Belmore, whose work seeks to give First Nations Canadians a voice, presents an artistically rezzed-up pickup truck that drives slowly around downtown. Decked out in “traditional” pow-wow regalia, the truck features ongoing drumming and vocals, and a dancer that erupts into action at unsuspecting moments. Over the course of the night, the rhythms and intonations of First Nations culture reverberate against office buildings and re-territorialize the financial district. Not to be missed.
6. MONOPOLY WITH REAL MONEY
TMX Broadcast Centre Gallery,
The Exchange Tower
130 King Street West (Viewing area outside venue)

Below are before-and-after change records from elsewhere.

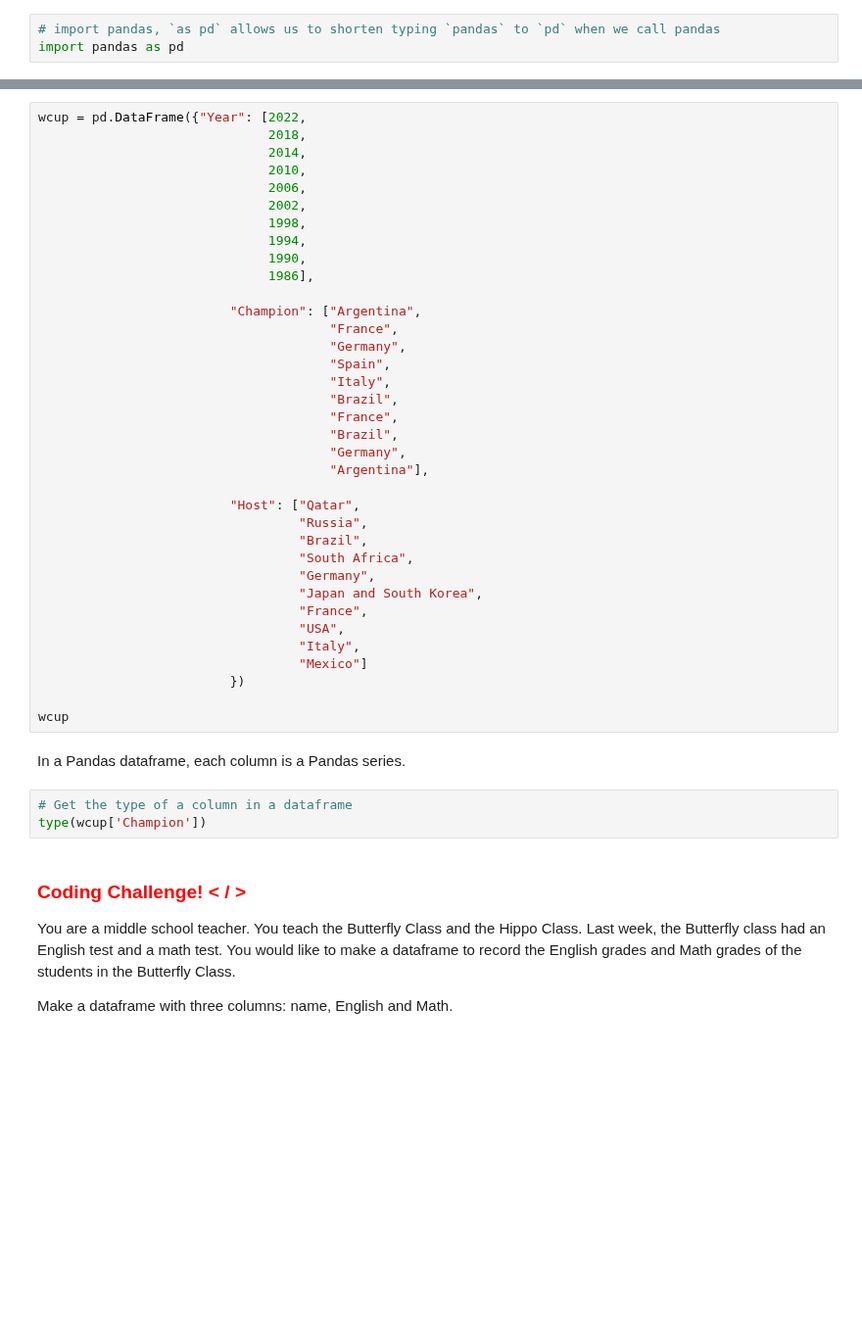
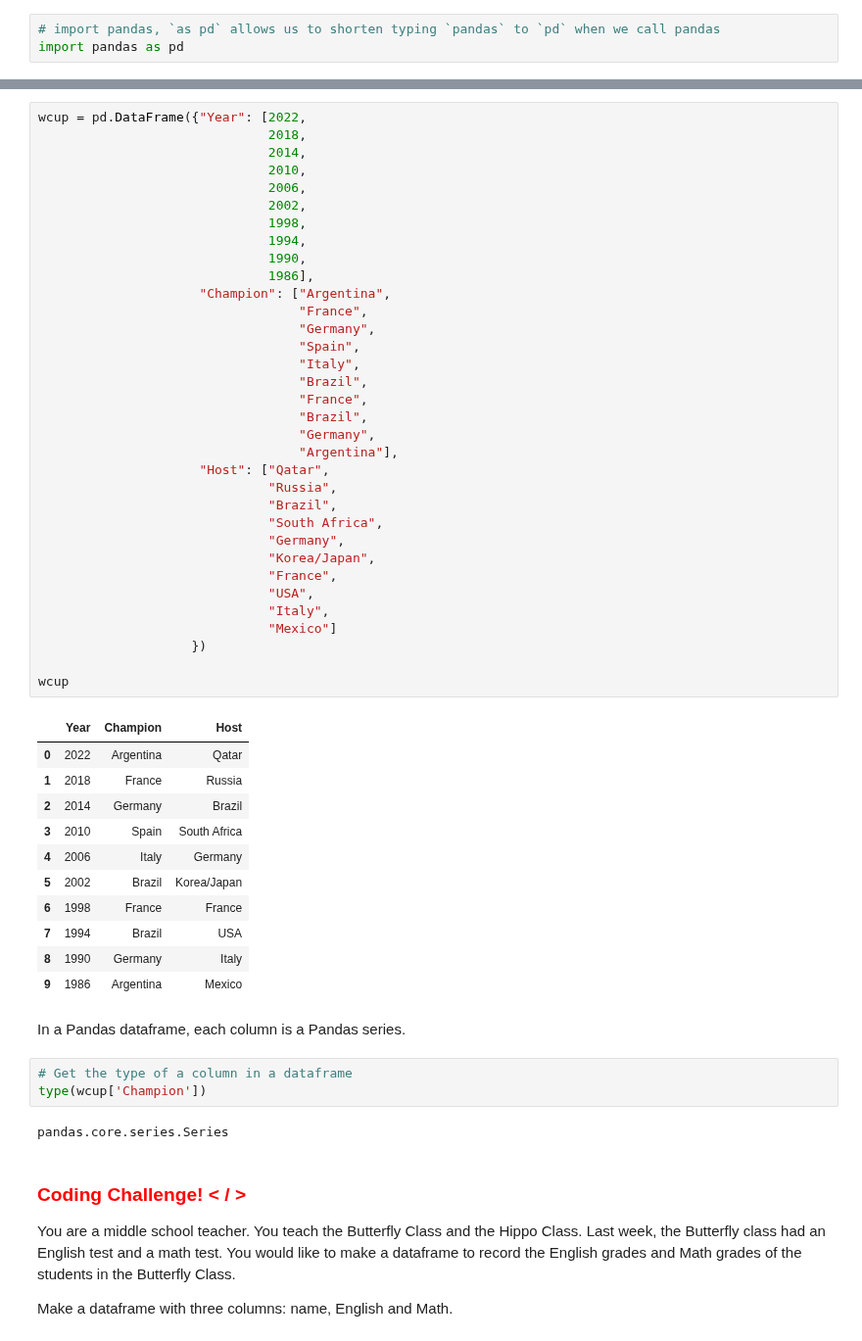
Before and after one commit to ithaka/constellate-notebooks, a Jupyter notebook: pandas-1.ipynb, the cells around one changed output, grey strips where cells are left out. Shown at 98% size. Saved outputs shown, nothing was run; the diff lists cells and outputs as text; blank space fills up the shorter version.

```diff
--- a/pandas-1.ipynb
+++ b/pandas-1.ipynb
@@ -126,44 +147,56 @@ We will create a Pandas DataFrame based on this table. To create our dataframe,
 # %%
 wcup = pd.DataFrame({"Year": [2022,
                               2018,
                               2014,
                               2010,
                               2006,
                               2002,
                               1998,
                               1994,
                               1990,
                               1986],
-
-                         "Champion": ["Argentina",
-                                      "France",
-                                      "Germany",
-                                      "Spain",
-                                      "Italy",
-                                      "Brazil",
-                                      "France",
-                                      "Brazil",
-                                      "Germany",
-                                      "Argentina"],
-
-                         "Host": ["Qatar",
-                                  "Russia",
+                     "Champion": ["Argentina",
+                                  "France",
+                                  "Germany",
+                                  "Spain",
+                                  "Italy",
                                   "Brazil",
-                                  "South Africa",
+                                  "France",
+                                  "Brazil",
                                   "Germany",
-                                  "Japan and South Korea",
-                                  "France",
-                                  "USA",
-                                  "Italy",
-                                  "Mexico"]
-                         })
+                                  "Argentina"],
+                     "Host": ["Qatar",
+                              "Russia",
+                              "Brazil",
+                              "South Africa",
+                              "Germany",
+                              "Korea/Japan",
+                              "France",
+                              "USA",
+                              "Italy",
+                              "Mexico"]
+                    })
 
 wcup
+# %% [output]
+|  | Year | Champion | Host |
+| 0 | 2022 | Argentina | Qatar |
+| 1 | 2018 | France | Russia |
+| 2 | 2014 | Germany | Brazil |
+| 3 | 2010 | Spain | South Africa |
+| 4 | 2006 | Italy | Germany |
+| 5 | 2002 | Brazil | Korea/Japan |
+| 6 | 1998 | France | France |
+| 7 | 1994 | Brazil | USA |
+| 8 | 1990 | Germany | Italy |
+| 9 | 1986 | Argentina | Mexico |
 # %% [markdown]
 In a Pandas dataframe, each column is a Pandas series.
 # %%
 # Get the type of a column in a dataframe
 type(wcup['Champion'])
+# %% [output]
+pandas.core.series.Series
 # %% [markdown]
 <h3 style="color:red; display:inline">Coding Challenge! &lt; / &gt; </h3>
 
```
Also changed, not shown: parts of 65 cells of this notebook.
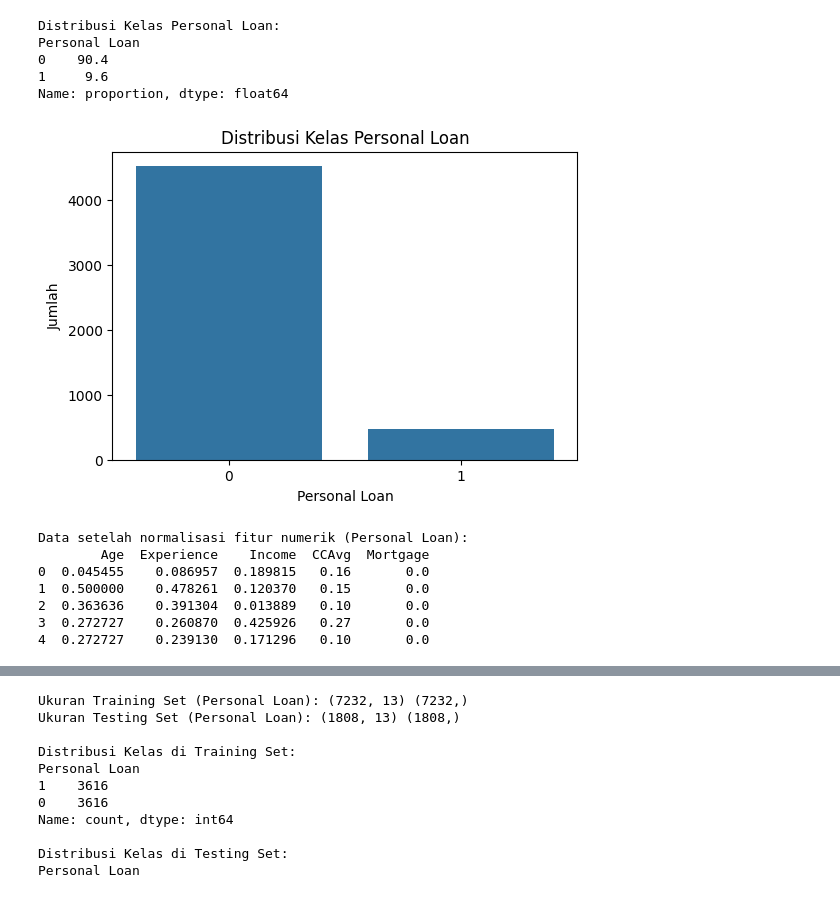
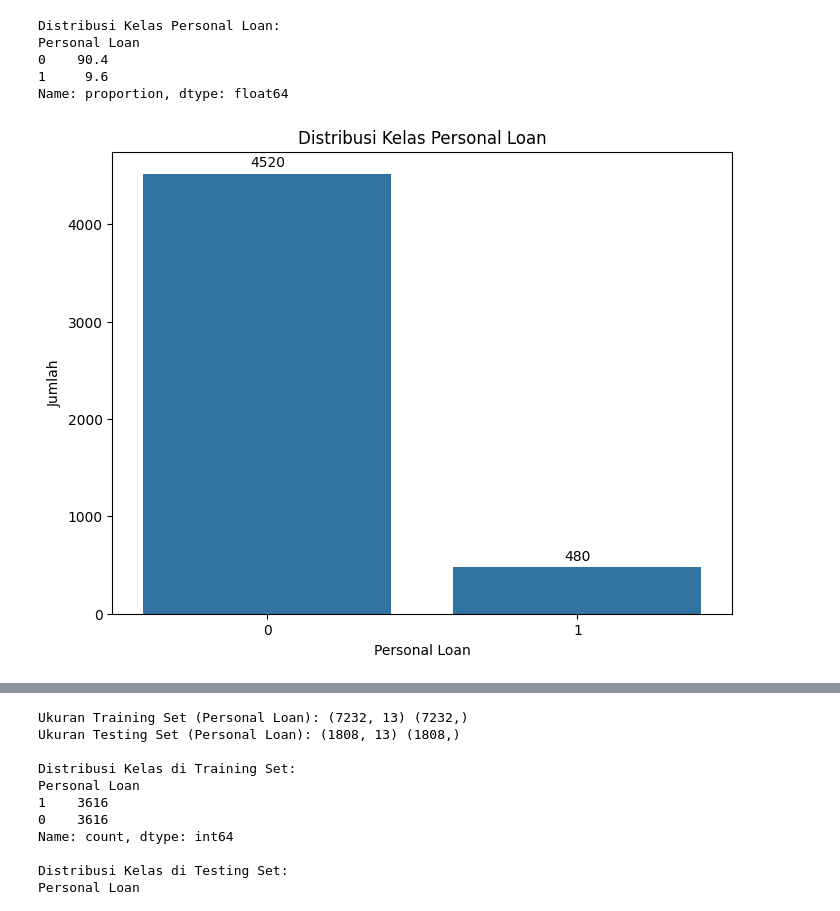
Before and after one commit to muhhanif27/DIP_TEORI, a Jupyter notebook: Tugas4/tugas4.ipynb, the cells around one changed output, grey strips where cells are left out. Cells and saved outputs as stored; diff of their text form; code cells hidden in the pictures.

```diff
--- a/Tugas4/tugas4.ipynb
+++ b/Tugas4/tugas4.ipynb
@@ -1,50 +1,37 @@
 # %%
 import pandas as pd
 import matplotlib.pyplot as plt
 import seaborn as sns
+from imblearn.over_sampling import SMOTE
+from sklearn.model_selection import train_test_split
 
 # Membaca dataset
 data = pd.read_csv('Bank_Personal_Loan_Modelling.csv')
+
+def add_counts(ax):
+    for p in ax.patches:
+        ax.annotate(f'{int(p.get_height())}',
+                    (p.get_x() + p.get_width() / 2., p.get_height()),
+                    ha='center', va='baseline', fontsize=10, xytext=(0, 5),
+                    textcoords='offset points')
 
 # Analisis distribusi kelas untuk Personal Loan
 print("Distribusi Kelas Personal Loan:")
 print(data['Personal Loan'].value_counts(normalize=True) * 100)
 
 # Visualisasi bar plot
-plt.figure(figsize=(6, 4))
-sns.countplot(x='Personal Loan', data=data)
+plt.figure(figsize=(8, 6))
+ax = sns.countplot(x='Personal Loan', data=data)
+add_counts(ax)
 plt.title('Distribusi Kelas Personal Loan')
 plt.xlabel('Personal Loan')
 plt.ylabel('Jumlah')
 plt.show()
 # %% [output]
 Distribusi Kelas Personal Loan:
 Personal Loan
 0    90.4
 1     9.6
 Name: proportion, dtype: float64
-[figure, old version]
+[figure, new version]
-# %%
-from sklearn.preprocessing import MinMaxScaler
-
-# Memilih fitur numerik
-numeric_features = ['Age', 'Experience', 'Income', 'CCAvg', 'Mortgage']
-
-# Inisialisasi scaler
-scaler = MinMaxScaler()
-
-# Normalisasi fitur numerik
-data[numeric_features] = scaler.fit_transform(data[numeric_features])
-
-# Verifikasi normalisasi
-print("Data setelah normalisasi fitur numerik (Personal Loan):")
-print(data[numeric_features].head())
-# %% [output]
-Data setelah normalisasi fitur numerik (Personal Loan):
-        Age  Experience    Income  CCAvg  Mortgage
-0  0.045455    0.086957  0.189815   0.16       0.0
-1  0.500000    0.478261  0.120370   0.15       0.0
-2  0.363636    0.391304  0.013889   0.10       0.0
-3  0.272727    0.260870  0.425926   0.27       0.0
-4  0.272727    0.239130  0.171296   0.10       0.0
 # %%
```
Also changed, not shown: parts of 6 cells of this notebook.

This timely re-staging of the iconic Canadian artist’s 1973 event draws an eerie connection between the 1970s era-defining recession and today’s market meltdown. Monopoly was patented during the Great Depression, and gains new relevance with every boom-and-bust cycle. Gather round as Toronto celebrities – including developers, apparently – play the iconic real estate board game throughout the night.
7. 10 SCENTS
Union Station – Exterior
Corner of Bay Street and Front Street (lower level)
Public toilets are filled with unlikely materials and scents, their aromas conjuring up landscapes, characters and events from Lewis Carroll’s classic fantasy and logic-twister Alice’s Adventures in Wonderland. Rather than journeying down a rabbit-hole, visitors engage in their own adventures by just opening the door. Visual, textual, and olfactory clues may coalesce – or not – posing evocative sensory conundrums to ponder and explore.
The internationally-renowned artist will create a mysterious piece for Nuit Blanche. No one knows what it will be…
But we can say that Sierra is known for offering prostitutes and poor workers token amounts of money in exchange for tattooing straight black lines down their backs. A few years ago, he filled a German synagogue with car exhaust, transforming it into a gas chamber to protest society’s desensitization to the Holocaust.
So it should be intense.
Rebecca Belmore, Gone Indian. Image: cbc.ca
9. BICITYCLE (BIKE CITY)
Lamport Stadium Parking Lot, west side
Liberty Street, at Fraser Avenue
BICITYCLE (Bike-city) is a project about mobile life. In Japan, the houses of the homeless are easy to dismantle and remake because people are forced to move their houses. They separate the infrastructures: water, gas, toilet, and electricity. The houses are made from the scraps of the city. For Nuit Blanche, the artist will create 11 mobile housing units, each attached to a bicycle. The audience can interact and relocate the works within the area.
10. SURROUNDED IN TEARS
Liberty Market Building – Atrium Corridor
171 East Liberty Street (East Entrance)
In collaboration with composer Michael Nyman and designer Jasper Morrison, Maciá has created a sound installation compiled of one hundred individual cries, compiled from various types of weeping. blubbering, bawling, wailing etc…
Kyohei Sakaguchi, zero-yen house. Image: inhabitat.com
Other notable pieces:
D.A. Therrien’s Beautiful Light: Four Letter Word Machine will shine four-letter words from giant light sculptures suspended at City Hall.
Jeff Koon’s 53-foot-tall silver helium balloon sculpture, “Rabbit” from New York’s Macy’s Thanksgiving Day Parade will be on view at the Eaton Centre.